Polly Peachum, the supposedly nice girl who falls for bad-boy Mackie, is portrayed as a dazed waif by the enchanting pop starlet Nellie McKay.
Polly’s parents, the cynical Peachums, are tacky suburbanites played by “Saturday Night Live” alumna Ana Gasteyer and the marvelous showman Jim Dale. Cyndi Lauper is gritty and soulful as Jenny, the sympathetic prostitute who loves Mack, but betrays him anyway.
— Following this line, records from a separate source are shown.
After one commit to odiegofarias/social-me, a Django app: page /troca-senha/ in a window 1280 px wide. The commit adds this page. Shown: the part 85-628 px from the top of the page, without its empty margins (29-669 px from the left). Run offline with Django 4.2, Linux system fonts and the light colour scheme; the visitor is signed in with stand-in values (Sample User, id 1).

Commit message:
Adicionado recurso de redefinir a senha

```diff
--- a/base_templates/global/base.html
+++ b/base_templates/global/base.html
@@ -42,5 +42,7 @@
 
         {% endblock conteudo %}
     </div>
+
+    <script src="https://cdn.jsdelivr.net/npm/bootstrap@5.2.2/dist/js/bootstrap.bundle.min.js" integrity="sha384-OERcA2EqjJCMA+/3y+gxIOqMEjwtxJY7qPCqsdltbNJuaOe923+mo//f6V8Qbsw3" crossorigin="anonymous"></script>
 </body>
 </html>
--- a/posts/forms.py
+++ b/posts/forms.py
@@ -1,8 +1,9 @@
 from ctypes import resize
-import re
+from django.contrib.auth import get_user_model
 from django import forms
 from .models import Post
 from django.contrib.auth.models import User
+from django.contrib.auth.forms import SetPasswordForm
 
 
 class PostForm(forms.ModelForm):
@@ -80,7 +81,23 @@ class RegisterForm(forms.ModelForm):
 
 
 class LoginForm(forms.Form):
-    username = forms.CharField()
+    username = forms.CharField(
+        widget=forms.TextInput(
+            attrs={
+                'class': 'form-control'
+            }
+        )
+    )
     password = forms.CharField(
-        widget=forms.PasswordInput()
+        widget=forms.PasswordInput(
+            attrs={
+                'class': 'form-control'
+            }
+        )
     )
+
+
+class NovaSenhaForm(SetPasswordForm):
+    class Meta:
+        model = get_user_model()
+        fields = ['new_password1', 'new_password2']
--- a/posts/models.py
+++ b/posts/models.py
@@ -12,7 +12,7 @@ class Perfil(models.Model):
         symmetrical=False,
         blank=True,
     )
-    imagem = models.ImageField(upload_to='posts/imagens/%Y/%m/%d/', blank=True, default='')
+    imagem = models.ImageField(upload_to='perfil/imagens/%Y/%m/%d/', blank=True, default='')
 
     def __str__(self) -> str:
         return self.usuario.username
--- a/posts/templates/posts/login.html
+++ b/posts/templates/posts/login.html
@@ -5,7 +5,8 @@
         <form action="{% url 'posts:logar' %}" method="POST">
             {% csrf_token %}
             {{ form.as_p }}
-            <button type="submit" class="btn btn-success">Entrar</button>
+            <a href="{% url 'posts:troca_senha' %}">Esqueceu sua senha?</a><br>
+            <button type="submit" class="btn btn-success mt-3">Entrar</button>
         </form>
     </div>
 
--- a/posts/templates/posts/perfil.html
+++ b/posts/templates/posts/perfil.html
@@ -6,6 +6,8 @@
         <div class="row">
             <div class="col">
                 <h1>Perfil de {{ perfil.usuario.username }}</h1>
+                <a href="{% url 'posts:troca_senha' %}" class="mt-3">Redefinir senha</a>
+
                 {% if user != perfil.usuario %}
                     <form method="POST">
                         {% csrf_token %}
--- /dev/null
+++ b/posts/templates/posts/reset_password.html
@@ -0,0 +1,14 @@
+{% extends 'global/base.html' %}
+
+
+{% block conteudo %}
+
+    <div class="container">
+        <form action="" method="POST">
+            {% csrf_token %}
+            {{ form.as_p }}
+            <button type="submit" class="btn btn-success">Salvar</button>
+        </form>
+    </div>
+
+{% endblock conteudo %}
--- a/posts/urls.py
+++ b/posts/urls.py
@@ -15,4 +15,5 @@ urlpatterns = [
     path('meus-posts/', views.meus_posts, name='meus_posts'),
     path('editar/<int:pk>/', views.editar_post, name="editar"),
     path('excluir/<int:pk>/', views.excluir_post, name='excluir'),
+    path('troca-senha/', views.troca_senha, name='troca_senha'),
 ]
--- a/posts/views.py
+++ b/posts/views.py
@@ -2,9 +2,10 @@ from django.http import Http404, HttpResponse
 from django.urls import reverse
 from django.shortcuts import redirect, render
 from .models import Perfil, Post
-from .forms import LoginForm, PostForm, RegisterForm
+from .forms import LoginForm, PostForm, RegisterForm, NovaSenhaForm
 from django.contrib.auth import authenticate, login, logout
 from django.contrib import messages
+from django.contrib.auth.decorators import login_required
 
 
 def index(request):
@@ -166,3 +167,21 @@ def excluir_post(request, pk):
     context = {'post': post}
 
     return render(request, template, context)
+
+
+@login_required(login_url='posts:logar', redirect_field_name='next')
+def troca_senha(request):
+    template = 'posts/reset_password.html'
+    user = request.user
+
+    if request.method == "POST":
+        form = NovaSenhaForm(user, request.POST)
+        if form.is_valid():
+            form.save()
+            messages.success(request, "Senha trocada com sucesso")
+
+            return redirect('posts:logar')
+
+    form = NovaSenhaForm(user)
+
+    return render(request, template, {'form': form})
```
The new translation of the book and lyrics is by actor-playwright Wallace Shawn, and it may be the nastiest and most profanity-filled version you’ve ever heard. That suits the spirit of the original, which contrasted Kurt Weill’s seductive jazzy show tunes with Brecht’s harsh, misanthropic vision of a dog-eat-dog world.
Fashion designer Isaac Mizrahi’s kitschy and punk-flavored costumes are eye-catching, even if we could use less of the 1980s drag queen clichŽs. Derek McLaneÕs set is a massive installation of neon signs that drop in and out of scenes.
Finally, director Scott Elliot encourages his motley, gung-ho cast to flaunt their bodies and bad manners at the audience for maximum shock value.
Some audience members are bound to hate “The Threepenny Opera’s” sass and gender-bending antics. Brecht and Weill purists may also be horrified by the glam-rock makeover and its lack of Marxist politics.
It’s true that this version could take more political jabs at the audience as the authors intended, but there’s no denying the prodution’s theatrical gusto and visual excitement. In a Broadway scene almost entirely devoid of risks, this Threepenny dares to enrage, bewilder and offend. It turns out that ole Mackie hasnÕt lost his bite.
- David Cote
Time Out New York